----- Data section

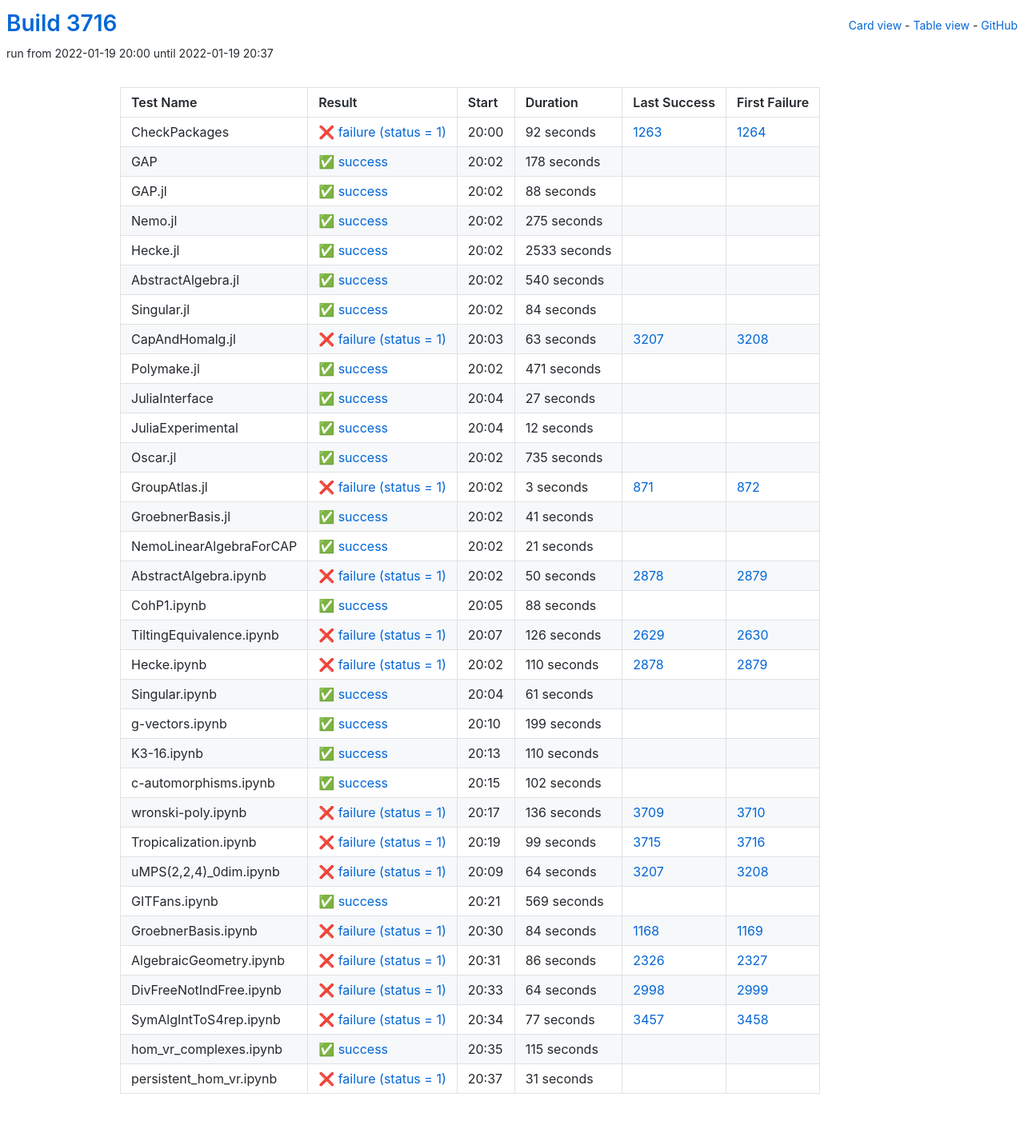
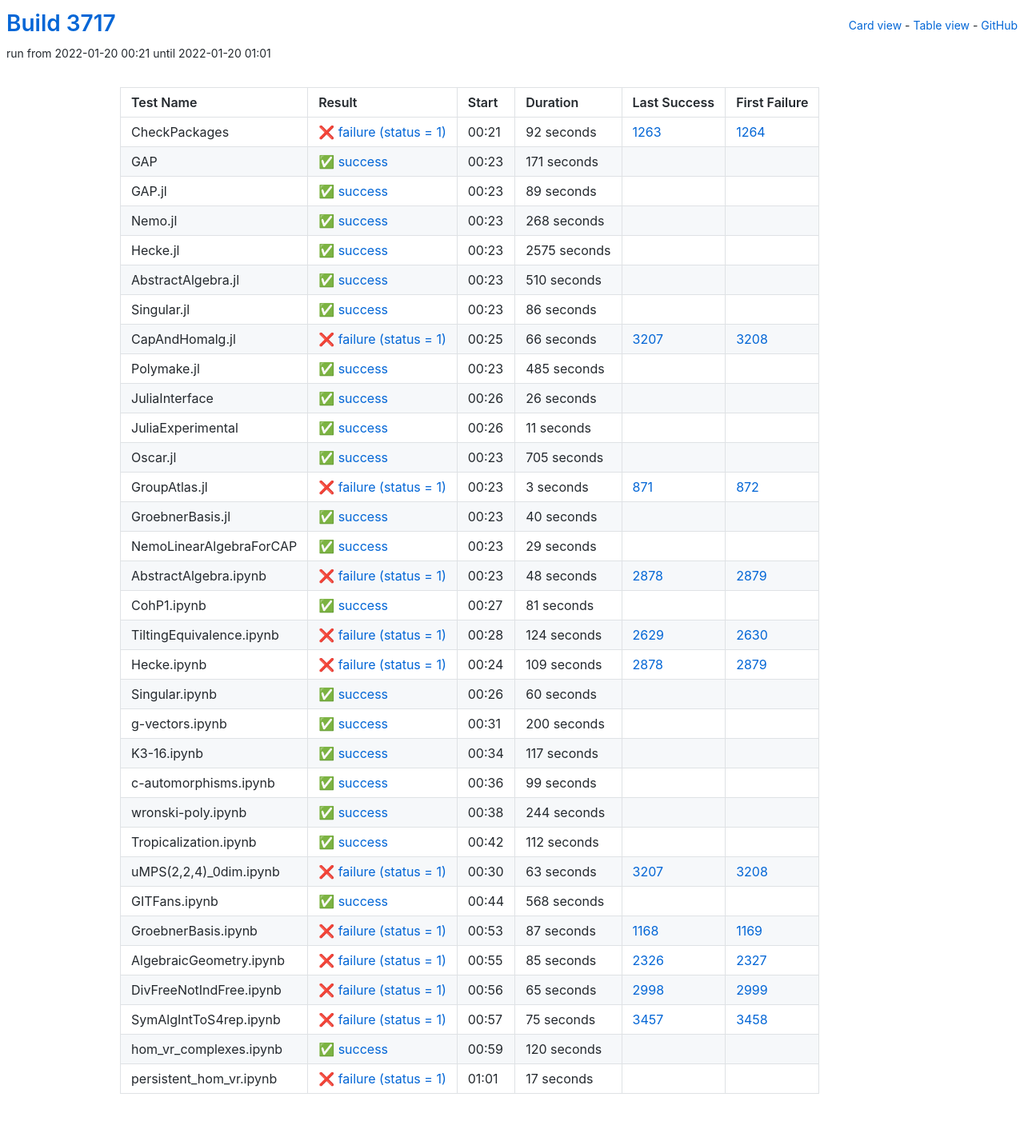
Before and after one commit to oscar-system/oscar-ci-status-stable, a Jekyll site: the page built from table.html, in a window 1280 px wide. Shown: the whole page at 80% size. Built offline with Jekyll 4.4.1, drawn with Linux system fonts in a browser that asks for light colours.

Commit message:
Build #3717

```diff
--- a/_data/ci.yml
+++ b/_data/ci.yml
@@ -1,6 +1,6 @@
 ---
-build: 3716
-build_url: https://oscarci.mathematik.uni-kl.de/job/oscar-stable/3716/
+build: 3717
+build_url: https://oscarci.mathematik.uni-kl.de/job/oscar-stable/3717/
 job: oscar-stable
 organization: oscar-system
 repo: oscar-ci-status-stable
@@ -8,8 +8,8 @@ repourl: https://github.com/oscar-system/oscar-ci-status-stable
 tests:
 - name: CheckPackages
   id: checkpackages
-  log: https://oscarci.mathematik.uni-kl.de/job/oscar-stable/3716/artifact/logs/build-3716/CheckPackages.log
-  start: 2022-01-19 20:00
+  log: https://oscarci.mathematik.uni-kl.de/job/oscar-stable/3717/artifact/logs/build-3717/CheckPackages.log
+  start: 2022-01-20 00:21
   success: false
   exitcode: 1
   status: failure
@@ -20,140 +20,140 @@ tests:
   first_failure_url: https://oscarci.mathematik.uni-kl.de/job/oscar-stable/1264/
 - name: GAP
   id: gap
-  log: https://oscarci.mathematik.uni-kl.de/job/oscar-stable/3716/artifact/logs/build-3716/GAP.log
-  start: 2022-01-19 20:02
+  log: https://oscarci.mathematik.uni-kl.de/job/oscar-stable/3717/artifact/logs/build-3717/GAP.log
+  start: 2022-01-20 00:23
   success: true
   exitcode: 0
   status: success
-  duration: 178
+  duration: 171
   last_success: false
   last_success_url:
   first_failure: false
   first_failure_url:
 - name: GAP.jl
   id: gap-jl
-  log: https://oscarci.mathematik.uni-kl.de/job/oscar-stable/3716/artifact/logs/build-3716/GAP.jl.log
-  start: 2022-01-19 20:02
+  log: https://oscarci.mathematik.uni-kl.de/job/oscar-stable/3717/artifact/logs/build-3717/GAP.jl.log
+  start: 2022-01-20 00:23
   success: true
   exitcode: 0
   status: success
-  duration: 88
+  duration: 89
   last_success: false
   last_success_url:
   first_failure: false
   first_failure_url:
 - name: Nemo.jl
   id: nemo-jl
-  log: https://oscarci.mathematik.uni-kl.de/job/oscar-stable/3716/artifact/logs/build-3716/Nemo.jl.log
-  start: 2022-01-19 20:02
+  log: https://oscarci.mathematik.uni-kl.de/job/oscar-stable/3717/artifact/logs/build-3717/Nemo.jl.log
+  start: 2022-01-20 00:23
   success: true
   exitcode: 0
   status: success
-  duration: 275
+  duration: 268
   last_success: false
   last_success_url:
   first_failure: false
   first_failure_url:
 - name: Hecke.jl
   id: hecke-jl
-  log: https://oscarci.mathematik.uni-kl.de/job/oscar-stable/3716/artifact/logs/build-3716/Hecke.jl.log
-  start: 2022-01-19 20:02
+  log: https://oscarci.mathematik.uni-kl.de/job/oscar-stable/3717/artifact/logs/build-3717/Hecke.jl.log
+  start: 2022-01-20 00:23
   success: true
   exitcode: 0
   status: success
-  duration: 2533
+  duration: 2575
   last_success: false
   last_success_url:
   first_failure: false
   first_failure_url:
 - name: AbstractAlgebra.jl
   id: abstractalgebra-jl
-  log: https://oscarci.mathematik.uni-kl.de/job/oscar-stable/3716/artifact/logs/build-3716/AbstractAlgebra.jl.log
-  start: 2022-01-19 20:02
+  log: https://oscarci.mathematik.uni-kl.de/job/oscar-stable/3717/artifact/logs/build-3717/AbstractAlgebra.jl.log
+  start: 2022-01-20 00:23
   success: true
   exitcode: 0
   status: success
-  duration: 540
+  duration: 510
   last_success: false
   last_success_url:
   first_failure: false
   first_failure_url:
 - name: Singular.jl
   id: singular-jl
-  log: https://oscarci.mathematik.uni-kl.de/job/oscar-stable/3716/artifact/logs/build-3716/Singular.jl.log
-  start: 2022-01-19 20:02
+  log: https://oscarci.mathematik.uni-kl.de/job/oscar-stable/3717/artifact/logs/build-3717/Singular.jl.log
+  start: 2022-01-20 00:23
   success: true
   exitcode: 0
   status: success
-  duration: 84
+  duration: 86
   last_success: false
   last_success_url:
   first_failure: false
   first_failure_url:
 - name: CapAndHomalg.jl
   id: capandhomalg-jl
-  log: https://oscarci.mathematik.uni-kl.de/job/oscar-stable/3716/artifact/logs/build-3716/CapAndHomalg.jl.log
-  start: 2022-01-19 20:03
+  log: https://oscarci.mathematik.uni-kl.de/job/oscar-stable/3717/artifact/logs/build-3717/CapAndHomalg.jl.log
+  start: 2022-01-20 00:25
   success: false
   exitcode: 1
   status: failure
-  duration: 63
+  duration: 66
   last_success: 3207
   last_success_url: https://oscarci.mathematik.uni-kl.de/job/oscar-stable/3207/
   first_failure: 3208
   first_failure_url: https://oscarci.mathematik.uni-kl.de/job/oscar-stable/3208/
 - name: Polymake.jl
   id: polymake-jl
-  log: https://oscarci.mathematik.uni-kl.de/job/oscar-stable/3716/artifact/logs/build-3716/Polymake.jl.log
-  start: 2022-01-19 20:02
+  log: https://oscarci.mathematik.uni-kl.de/job/oscar-stable/3717/artifact/logs/build-3717/Polymake.jl.log
+  start: 2022-01-20 00:23
   success: true
   exitcode: 0
   status: success
-  duration: 471
+  duration: 485
   last_success: false
   last_success_url:
   first_failure: false
   first_failure_url:
 - name: JuliaInterface
   id: juliainterface
-  log: https://oscarci.mathematik.uni-kl.de/job/oscar-stable/3716/artifact/logs/build-3716/JuliaInterface.log
-  start: 2022-01-19 20:04
+  log: https://oscarci.mathematik.uni-kl.de/job/oscar-stable/3717/artifact/logs/build-3717/JuliaInterface.log
+  start: 2022-01-20 00:26
   success: true
   exitcode: 0
   status: success
-  duration: 27
+  duration: 26
   last_success: false
   last_success_url:
   first_failure: false
   first_failure_url:
 - name: JuliaExperimental
   id: juliaexperimental
-  log: https://oscarci.mathematik.uni-kl.de/job/oscar-stable/3716/artifact/logs/build-3716/JuliaExperimental.log
-  start: 2022-01-19 20:04
+  log: https://oscarci.mathematik.uni-kl.de/job/oscar-stable/3717/artifact/logs/build-3717/JuliaExperimental.log
+  start: 2022-01-20 00:26
   success: true
   exitcode: 0
   status: success
-  duration: 12
+  duration: 11
   last_success: false
   last_success_url:
   first_failure: false
   first_failure_url:
 - name: Oscar.jl
   id: oscar-jl
-  log: https://oscarci.mathematik.uni-kl.de/job/oscar-stable/3716/artifact/logs/build-3716/Oscar.jl.log
-  start: 2022-01-19 20:02
+  log: https://oscarci.mathematik.uni-kl.de/job/oscar-stable/3717/artifact/logs/build-3717/Oscar.jl.log
+  start: 2022-01-20 00:23
   success: true
   exitcode: 0
   status: success
-  duration: 735
+  duration: 705
   last_success: false
   last_success_url:
   first_failure: false
   first_failure_url:
 - name: GroupAtlas.jl
   id: groupatlas-jl
-  log: https://oscarci.mathematik.uni-kl.de/job/oscar-stable/3716/artifact/logs/build-3716/GroupAtlas.jl.log
-  start: 2022-01-19 20:02
+  log: https://oscarci.mathematik.uni-kl.de/job/oscar-stable/3717/artifact/logs/build-3717/GroupAtlas.jl.log
+  start: 2022-01-20 00:23
   success: false
   exitcode: 1
   status: failure
@@ -164,240 +164,240 @@ tests:
   first_failure_url: https://oscarci.mathematik.uni-kl.de/job/oscar-stable/872/
 - name: GroebnerBasis.jl
   id: groebnerbasis-jl
-  log: https://oscarci.mathematik.uni-kl.de/job/oscar-stable/3716/artifact/logs/build-3716/GroebnerBasis.jl.log
-  start: 2022-01-19 20:02
+  log: https://oscarci.mathematik.uni-kl.de/job/oscar-stable/3717/artifact/logs/build-3717/GroebnerBasis.jl.log
+  start: 2022-01-20 00:23
   success: true
   exitcode: 0
   status: success
-  duration: 41
+  duration: 40
   last_success: false
   last_success_url:
   first_failure: false
   first_failure_url:
 - name: NemoLinearAlgebraForCAP
   id: nemolinearalgebraforcap
-  log: https://oscarci.mathematik.uni-kl.de/job/oscar-stable/3716/artifact/logs/build-3716/NemoLinearAlgebraForCAP.log
-  start: 2022-01-19 20:02
+  log: https://oscarci.mathematik.uni-kl.de/job/oscar-stable/3717/artifact/logs/build-3717/NemoLinearAlgebraForCAP.log
+  start: 2022-01-20 00:23
   success: true
   exitcode: 0
   status: success
-  duration: 21
+  duration: 29
   last_success: false
   last_success_url:
   first_failure: false
   first_failure_url:
 - name: AbstractAlgebra.ipynb
   id: abstractalgebra-ipynb
-  log: https://oscarci.mathematik.uni-kl.de/job/oscar-stable/3716/artifact/logs/build-3716/AbstractAlgebra.ipynb.log
-  start: 2022-01-19 20:02
+  log: https://oscarci.mathematik.uni-kl.de/job/oscar-stable/3717/artifact/logs/build-3717/AbstractAlgebra.ipynb.log
+  start: 2022-01-20 00:23
   success: false
   exitcode: 1
   status: failure
-  duration: 50
+  duration: 48
   last_success: 2878
   last_success_url: https://oscarci.mathematik.uni-kl.de/job/oscar-stable/2878/
   first_failure: 2879
   first_failure_url: https://oscarci.mathematik.uni-kl.de/job/oscar-stable/2879/
 - name: CohP1.ipynb
   id: cohp1-ipynb
-  log: https://oscarci.mathematik.uni-kl.de/job/oscar-stable/3716/artifact/logs/build-3716/CohP1.ipynb.log
-  start: 2022-01-19 20:05
+  log: https://oscarci.mathematik.uni-kl.de/job/oscar-stable/3717/artifact/logs/build-3717/CohP1.ipynb.log
+  start: 2022-01-20 00:27
   success: true
   exitcode: 0
   status: success
-  duration: 88
+  duration: 81
   last_success: false
   last_success_url:
   first_failure: false
   first_failure_url:
 - name: TiltingEquivalence.ipynb
   id: tiltingequivalence-ipynb
-  log: https://oscarci.mathematik.uni-kl.de/job/oscar-stable/3716/artifact/logs/build-3716/TiltingEquivalence.ipynb.log
-  start: 2022-01-19 20:07
+  log: https://oscarci.mathematik.uni-kl.de/job/oscar-stable/3717/artifact/logs/build-3717/TiltingEquivalence.ipynb.log
+  start: 2022-01-20 00:28
   success: false
   exitcode: 1
   status: failure
-  duration: 126
+  duration: 124
   last_success: 2629
   last_success_url: https://oscarci.mathematik.uni-kl.de/job/oscar-stable/2629/
   first_failure: 2630
   first_failure_url: https://oscarci.mathematik.uni-kl.de/job/oscar-stable/2630/
 - name: Hecke.ipynb
   id: hecke-ipynb
-  log: https://oscarci.mathematik.uni-kl.de/job/oscar-stable/3716/artifact/logs/build-3716/Hecke.ipynb.log
-  start: 2022-01-19 20:02
+  log: https://oscarci.mathematik.uni-kl.de/job/oscar-stable/3717/artifact/logs/build-3717/Hecke.ipynb.log
+  start: 2022-01-20 00:24
   success: false
   exitcode: 1
   status: failure
-  duration: 110
+  duration: 109
   last_success: 2878
   last_success_url: https://oscarci.mathematik.uni-kl.de/job/oscar-stable/2878/
   first_failure: 2879
   first_failure_url: https://oscarci.mathematik.uni-kl.de/job/oscar-stable/2879/
 - name: Singular.ipynb
   id: singular-ipynb
-  log: https://oscarci.mathematik.uni-kl.de/job/oscar-stable/3716/artifact/logs/build-3716/Singular.ipynb.log
-  start: 2022-01-19 20:04
+  log: https://oscarci.mathematik.uni-kl.de/job/oscar-stable/3717/artifact/logs/build-3717/Singular.ipynb.log
+  start: 2022-01-20 00:26
   success: true
   exitcode: 0
   status: success
-  duration: 61
+  duration: 60
   last_success: false
   last_success_url:
   first_failure: false
   first_failure_url:
 - name: g-vectors.ipynb
   id: g-vectors-ipynb
-  log: https://oscarci.mathematik.uni-kl.de/job/oscar-stable/3716/artifact/logs/build-3716/g-vectors.ipynb.log
-  start: 2022-01-19 20:10
+  log: https://oscarci.mathematik.uni-kl.de/job/oscar-stable/3717/artifact/logs/build-3717/g-vectors.ipynb.log
+  start: 2022-01-20 00:31
   success: true
   exitcode: 0
   status: success
-  duration: 199
+  duration: 200
   last_success: false
   last_success_url:
   first_failure: false
   first_failure_url:
 - name: K3-16.ipynb
   id: k3-16-ipynb
-  log: https://oscarci.mathematik.uni-kl.de/job/oscar-stable/3716/artifact/logs/build-3716/K3-16.ipynb.log
-  start: 2022-01-19 20:13
+  log: https://oscarci.mathematik.uni-kl.de/job/oscar-stable/3717/artifact/logs/build-3717/K3-16.ipynb.log
+  start: 2022-01-20 00:34
   success: true
   exitcode: 0
   status: success
-  duration: 110
+  duration: 117
   last_success: false
   last_success_url:
   first_failure: false
   first_failure_url:
 - name: c-automorphisms.ipynb
   id: c-automorphisms-ipynb
-  log: https://oscarci.mathematik.uni-kl.de/job/oscar-stable/3716/artifact/logs/build-3716/c-automorphisms.ipynb.log
-  start: 2022-01-19 20:15
+  log: https://oscarci.mathematik.uni-kl.de/job/oscar-stable/3717/artifact/logs/build-3717/c-automorphisms.ipynb.log
+  start: 2022-01-20 00:36
   success: true
   exitcode: 0
   status: success
-  duration: 102
+  duration: 99
   last_success: false
   last_success_url:
   first_failure: false
   first_failure_url:
 - name: wronski-poly.ipynb
   id: wronski-poly-ipynb
-  log: https://oscarci.mathematik.uni-kl.de/job/oscar-stable/3716/artifact/logs/build-3716/wronski-poly.ipynb.log
-  start: 2022-01-19 20:17
+  log: https://oscarci.mathematik.uni-kl.de/job/oscar-stable/3717/artifact/logs/build-3717/wronski-poly.ipynb.log
+  start: 2022-01-20 00:38
+  success: true
+  exitcode: 0
+  status: success
+  duration: 244
+  last_success: false
+  last_success_url:
+  first_failure: false
+  first_failure_url:
+- name: Tropicalization.ipynb
+  id: tropicalization-ipynb
+  log: https://oscarci.mathematik.uni-kl.de/job/oscar-stable/3717/artifact/logs/build-3717/Tropicalization.ipynb.log
+  start: 2022-01-20 00:42
+  success: true
+  exitcode: 0
+  status: success
+  duration: 112
+  last_success: false
+  last_success_url:
+  first_failure: false
+  first_failure_url:
+- name: uMPS(2,2,4)_0dim.ipynb
+  id: umps-2-2-4-0dim-ipynb
+  log: https://oscarci.mathematik.uni-kl.de/job/oscar-stable/3717/artifact/logs/build-3717/uMPS-2-2-4-_0dim.ipynb.log
+  start: 2022-01-20 00:30
   success: false
   exitcode: 1
   status: failure
-  duration: 136
-  last_success: 3709
-  last_success_url: https://oscarci.mathematik.uni-kl.de/job/oscar-stable/3709/
-  first_failure: 3710
-  first_failure_url: https://oscarci.mathematik.uni-kl.de/job/oscar-stable/3710/
-- name: Tropicalization.ipynb
-  id: tropicalization-ipynb
-  log: https://oscarci.mathematik.uni-kl.de/job/oscar-stable/3716/artifact/logs/build-3716/Tropicalization.ipynb.log
-  start: 2022-01-19 20:19
-  success: false
-  exitcode: 1
-  status: failure
-  duration: 99
-  last_success: 3715
-  last_success_url: https://oscarci.mathematik.uni-kl.de/job/oscar-stable/3715/
-  first_failure: 3716
-  first_failure_url: https://oscarci.mathematik.uni-kl.de/job/oscar-stable/3716/
-- name: uMPS(2,2,4)_0dim.ipynb
-  id: umps-2-2-4-0dim-ipynb
-  log: https://oscarci.mathematik.uni-kl.de/job/oscar-stable/3716/artifact/logs/build-3716/uMPS-2-2-4-_0dim.ipynb.log
-  start: 2022-01-19 20:09
-  success: false
-  exitcode: 1
-  status: failure
-  duration: 64
+  duration: 63
   last_success: 3207
   last_success_url: https://oscarci.mathematik.uni-kl.de/job/oscar-stable/3207/
   first_failure: 3208
   first_failure_url: https://oscarci.mathematik.uni-kl.de/job/oscar-stable/3208/
 - name: GITFans.ipynb
   id: gitfans-ipynb
-  log: https://oscarci.mathematik.uni-kl.de/job/oscar-stable/3716/artifact/logs/build-3716/GITFans.ipynb.log
-  start: 2022-01-19 20:21
+  log: https://oscarci.mathematik.uni-kl.de/job/oscar-stable/3717/artifact/logs/build-3717/GITFans.ipynb.log
+  start: 2022-01-20 00:44
   success: true
   exitcode: 0
   status: success
-  duration: 569
+  duration: 568
   last_success: false
   last_success_url:
   first_failure: false
   first_failure_url:
 - name: GroebnerBasis.ipynb
   id: groebnerbasis-ipynb
-  log: https://oscarci.mathematik.uni-kl.de/job/oscar-stable/3716/artifact/logs/build-3716/GroebnerBasis.ipynb.log
-  start: 2022-01-19 20:30
+  log: https://oscarci.mathematik.uni-kl.de/job/oscar-stable/3717/artifact/logs/build-3717/GroebnerBasis.ipynb.log
+  start: 2022-01-20 00:53
   success: false
   exitcode: 1
   status: failure
-  duration: 84
+  duration: 87
   last_success: 1168
   last_success_url: https://oscarci.mathematik.uni-kl.de/job/oscar-stable/1168/
   first_failure: 1169
   first_failure_url: https://oscarci.mathematik.uni-kl.de/job/oscar-stable/1169/
 - name: AlgebraicGeometry.ipynb
   id: algebraicgeometry-ipynb
-  log: https://oscarci.mathematik.uni-kl.de/job/oscar-stable/3716/artifact/logs/build-3716/AlgebraicGeometry.ipynb.log
-  start: 2022-01-19 20:31
+  log: https://oscarci.mathematik.uni-kl.de/job/oscar-stable/3717/artifact/logs/build-3717/AlgebraicGeometry.ipynb.log
+  start: 2022-01-20 00:55
   success: false
   exitcode: 1
   status: failure
-  duration: 86
+  duration: 85
   last_success: 2326
   last_success_url: https://oscarci.mathematik.uni-kl.de/job/oscar-stable/2326/
   first_failure: 2327
   first_failure_url: https://oscarci.mathematik.uni-kl.de/job/oscar-stable/2327/
 - name: DivFreeNotIndFree.ipynb
   id: divfreenotindfree-ipynb
-  log: https://oscarci.mathematik.uni-kl.de/job/oscar-stable/3716/artifact/logs/build-3716/DivFreeNotIndFree.ipynb.log
-  start: 2022-01-19 20:33
+  log: https://oscarci.mathematik.uni-kl.de/job/oscar-stable/3717/artifact/logs/build-3717/DivFreeNotIndFree.ipynb.log
+  start: 2022-01-20 00:56
   success: false
   exitcode: 1
   status: failure
-  duration: 64
+  duration: 65
   last_success: 2998
   last_success_url: https://oscarci.mathematik.uni-kl.de/job/oscar-stable/2998/
   first_failure: 2999
   first_failure_url: https://oscarci.mathematik.uni-kl.de/job/oscar-stable/2999/
 - name: SymAlgIntToS4rep.ipynb
   id: symalginttos4rep-ipynb
-  log: https://oscarci.mathematik.uni-kl.de/job/oscar-stable/3716/artifact/logs/build-3716/SymAlgIntToS4rep.ipynb.log
-  start: 2022-01-19 20:34
+  log: https://oscarci.mathematik.uni-kl.de/job/oscar-stable/3717/artifact/logs/build-3717/SymAlgIntToS4rep.ipynb.log
+  start: 2022-01-20 00:57
   success: false
   exitcode: 1
   status: failure
-  duration: 77
+  duration: 75
   last_success: 3457
   last_success_url: https://oscarci.mathematik.uni-kl.de/job/oscar-stable/3457/
   first_failure: 3458
   first_failure_url: https://oscarci.mathematik.uni-kl.de/job/oscar-stable/3458/
 - name: hom_vr_complexes.ipynb
   id: hom-vr-complexes-ipynb
-  log: https://oscarci.mathematik.uni-kl.de/job/oscar-stable/3716/artifact/logs/build-3716/hom_vr_complexes.ipynb.log
-  start: 2022-01-19 20:35
+  log: https://oscarci.mathematik.uni-kl.de/job/oscar-stable/3717/artifact/logs/build-3717/hom_vr_complexes.ipynb.log
+  start: 2022-01-20 00:59
   success: true
   exitcode: 0
   status: success
-  duration: 115
+  duration: 120
   last_success: false
   last_success_url:
   first_failure: false
   first_failure_url:
 - name: persistent_hom_vr.ipynb
   id: persistent-hom-vr-ipynb
-  log: https://oscarci.mathematik.uni-kl.de/job/oscar-stable/3716/artifact/logs/build-3716/persistent_hom_vr.ipynb.log
-  start: 2022-01-19 20:37
+  log: https://oscarci.mathematik.uni-kl.de/job/oscar-stable/3717/artifact/logs/build-3717/persistent_hom_vr.ipynb.log
+  start: 2022-01-20 01:01
   success: false
   exitcode: 1
   status: failure
-  duration: 31
+  duration: 17
   last_success: false
   last_success_url:
   first_failure: false
```
Also changed, not shown: README.md.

----------

§ **Activity**: Filtering the entries above by the word "automorphisms", copy each line that matches.

§ **Output below**:
 - name: c-automorphisms.ipynb
   id: c-automorphisms-ipynb
-  log: https://oscarci.mathematik.uni-kl.de/job/oscar-stable/3716/artifact/logs/build-3716/c-automorphisms.ipynb.log
+  log: https://oscarci.mathematik.uni-kl.de/job/oscar-stable/3717/artifact/logs/build-3717/c-automorphisms.ipynb.log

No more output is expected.